Exercise details: Every line of the records that holds the word "baseline" should be copied.

Available data:
⁂
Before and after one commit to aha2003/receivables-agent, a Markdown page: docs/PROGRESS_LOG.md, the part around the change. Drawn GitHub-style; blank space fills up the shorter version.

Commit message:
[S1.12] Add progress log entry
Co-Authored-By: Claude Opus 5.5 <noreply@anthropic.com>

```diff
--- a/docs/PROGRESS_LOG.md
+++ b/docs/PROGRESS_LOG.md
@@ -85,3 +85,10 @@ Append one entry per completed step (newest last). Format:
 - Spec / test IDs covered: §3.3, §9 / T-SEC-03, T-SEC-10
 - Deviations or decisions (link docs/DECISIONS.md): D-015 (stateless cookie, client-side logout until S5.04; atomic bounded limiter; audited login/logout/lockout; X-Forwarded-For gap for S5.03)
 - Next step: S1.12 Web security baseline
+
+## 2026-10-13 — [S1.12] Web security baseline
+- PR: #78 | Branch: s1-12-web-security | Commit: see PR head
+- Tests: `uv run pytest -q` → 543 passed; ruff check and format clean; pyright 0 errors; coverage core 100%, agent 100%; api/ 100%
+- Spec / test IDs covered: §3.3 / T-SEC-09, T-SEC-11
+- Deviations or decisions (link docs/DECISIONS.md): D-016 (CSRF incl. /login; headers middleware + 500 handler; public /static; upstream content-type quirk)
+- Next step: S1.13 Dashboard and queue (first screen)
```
⁂
Task answer:
 - Next step: S1.12 Web security baseline
+## 2026-10-13 — [S1.12] Web security baseline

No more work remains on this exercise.